- [Exercise]:
From the line containing "--> S[SCREEN text]" through the last line of the entries, output the text exactly. Pictures stay out.

[Data excerpts]

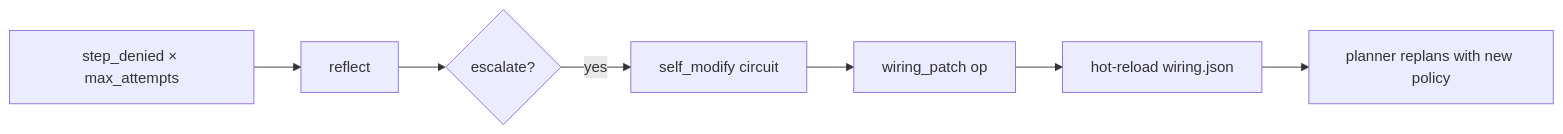
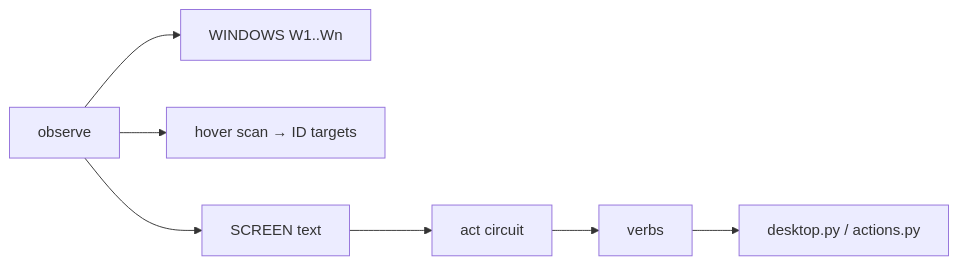
One commit to wgabrys88/endgame-ai changed the fifth of 6 diagrams in README.md. Above: the diagram before and after it, drawn with Mermaid. The commit also changed other lines of this file, not shown here.

````diff
--- a/README.md
+++ b/README.md
@@ -431,9 +232,9 @@
 ```mermaid
 flowchart LR
-    FAIL[step_denied × max_attempts] --> REF[reflect]
-    REF --> ESC{escalate?}
-    ESC -->|yes| SM[self_modify circuit]
-    SM --> PATCH[wiring_patch op]
-    PATCH --> RELOAD[hot-reload wiring.json]
-    RELOAD --> PLAN[planner replans with new policy]
+    O[observe] --> W[WINDOWS W1..Wn]
+    O --> I[hover scan → ID targets]
+    O --> S[SCREEN text]
+    S --> A[act circuit]
+    A --> V[verbs]
+    V --> D[desktop.py / actions.py]
 ```
````
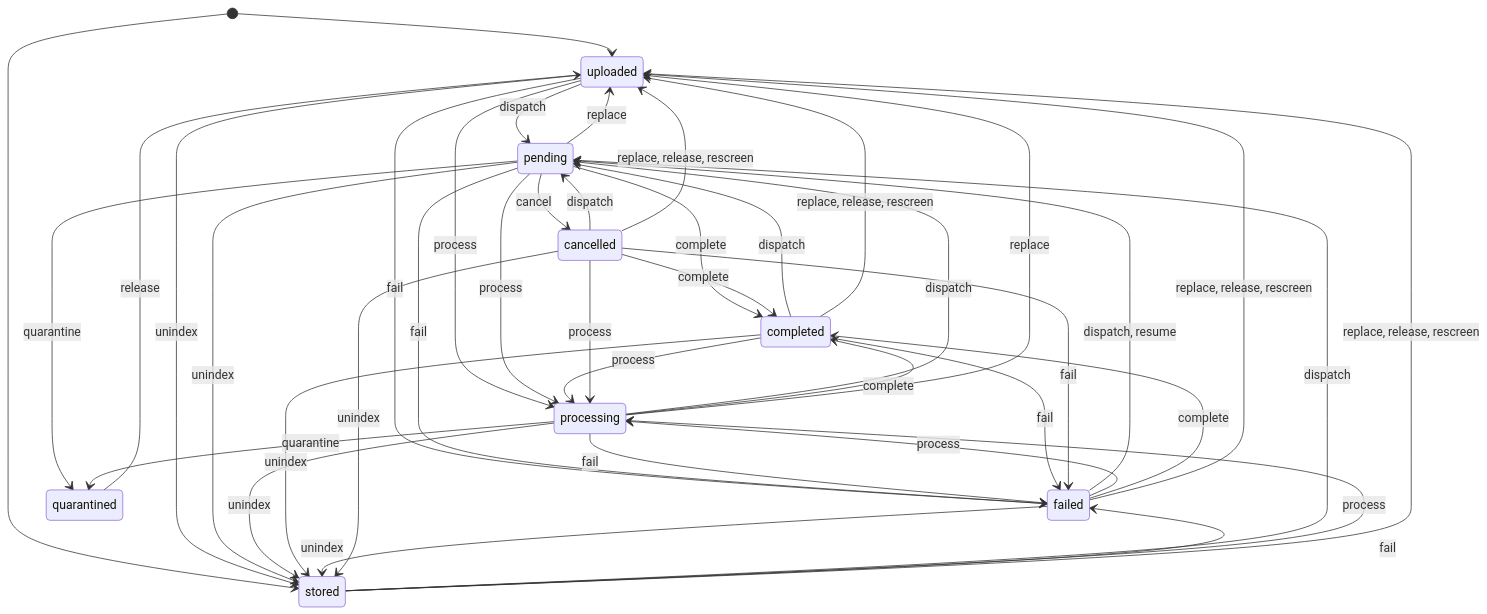
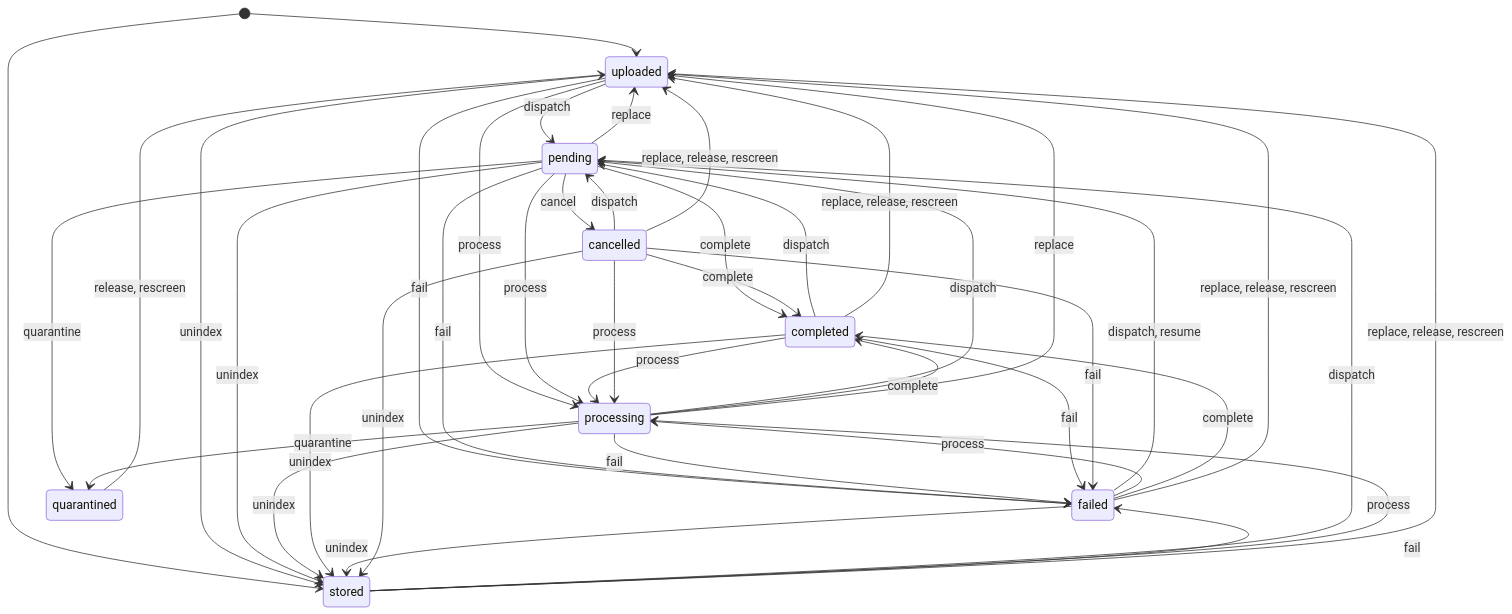
Before and after one commit to archos-at/archos: the third of 12 diagrams in docs/architecture/lifecycles.generated.md, drawn with Mermaid. The commit also changed other lines of this file and 84 other files, not shown here.

````diff
--- a/docs/architecture/lifecycles.generated.md
+++ b/docs/architecture/lifecycles.generated.md
@@ -79,43 +79,43 @@
 ```mermaid
 stateDiagram-v2
   [*] --> uploaded
   [*] --> stored
   uploaded --> pending: dispatch
   uploaded --> processing: process
   uploaded --> failed: fail
   uploaded --> stored: unindex
   pending --> completed: complete
   pending --> failed: fail
   pending --> quarantined: quarantine
   pending --> cancelled: cancel
   pending --> processing: process
   pending --> stored: unindex
   pending --> uploaded: replace
   processing --> pending: dispatch
   processing --> completed: complete
   processing --> failed: fail
   processing --> quarantined: quarantine
   processing --> stored: unindex
   processing --> uploaded: replace
   completed --> pending: dispatch
   completed --> processing: process
   completed --> failed: fail
   completed --> stored: unindex
   completed --> uploaded: replace, release, rescreen
   failed --> pending: dispatch, resume
   failed --> processing: process
   failed --> completed: complete
   failed --> stored: unindex
   failed --> uploaded: replace, release, rescreen
-  quarantined --> uploaded: release
+  quarantined --> uploaded: release, rescreen
   stored --> pending: dispatch
   stored --> processing: process
   stored --> failed: fail
   stored --> uploaded: replace, release, rescreen
   cancelled --> pending: dispatch
   cancelled --> processing: process
   cancelled --> completed: complete
   cancelled --> failed: fail
   cancelled --> stored: unindex
   cancelled --> uploaded: replace, release, rescreen
 ```
````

- [Completed exercise]:
+    O --> S[SCREEN text]
+    S --> A[act circuit]
+    A --> V[verbs]
+    V --> D[desktop.py / actions.py]
 ```
````
Before and after one commit to archos-at/archos: the third of 12 diagrams in docs/architecture/lifecycles.generated.md, drawn with Mermaid. The commit also changed other lines of this file and 84 other files, not shown here.

````diff
--- a/docs/architecture/lifecycles.generated.md
+++ b/docs/architecture/lifecycles.generated.md
@@ -79,43 +79,43 @@
 ```mermaid
 stateDiagram-v2
   [*] --> uploaded
   [*] --> stored
   uploaded --> pending: dispatch
   uploaded --> processing: process
   uploaded --> failed: fail
   uploaded --> stored: unindex
   pending --> completed: complete
   pending --> failed: fail
   pending --> quarantined: quarantine
   pending --> cancelled: cancel
   pending --> processing: process
   pending --> stored: unindex
   pending --> uploaded: replace
   processing --> pending: dispatch
   processing --> completed: complete
   processing --> failed: fail
   processing --> quarantined: quarantine
   processing --> stored: unindex
   processing --> uploaded: replace
   completed --> pending: dispatch
   completed --> processing: process
   completed --> failed: fail
   completed --> stored: unindex
   completed --> uploaded: replace, release, rescreen
   failed --> pending: dispatch, resume
   failed --> processing: process
   failed --> completed: complete
   failed --> stored: unindex
   failed --> uploaded: replace, release, rescreen
-  quarantined --> uploaded: release
+  quarantined --> uploaded: release, rescreen
   stored --> pending: dispatch
   stored --> processing: process
   stored --> failed: fail
   stored --> uploaded: replace, release, rescreen
   cancelled --> pending: dispatch
   cancelled --> processing: process
   cancelled --> completed: complete
   cancelled --> failed: fail
   cancelled --> stored: unindex
   cancelled --> uploaded: replace, release, rescreen
 ```
````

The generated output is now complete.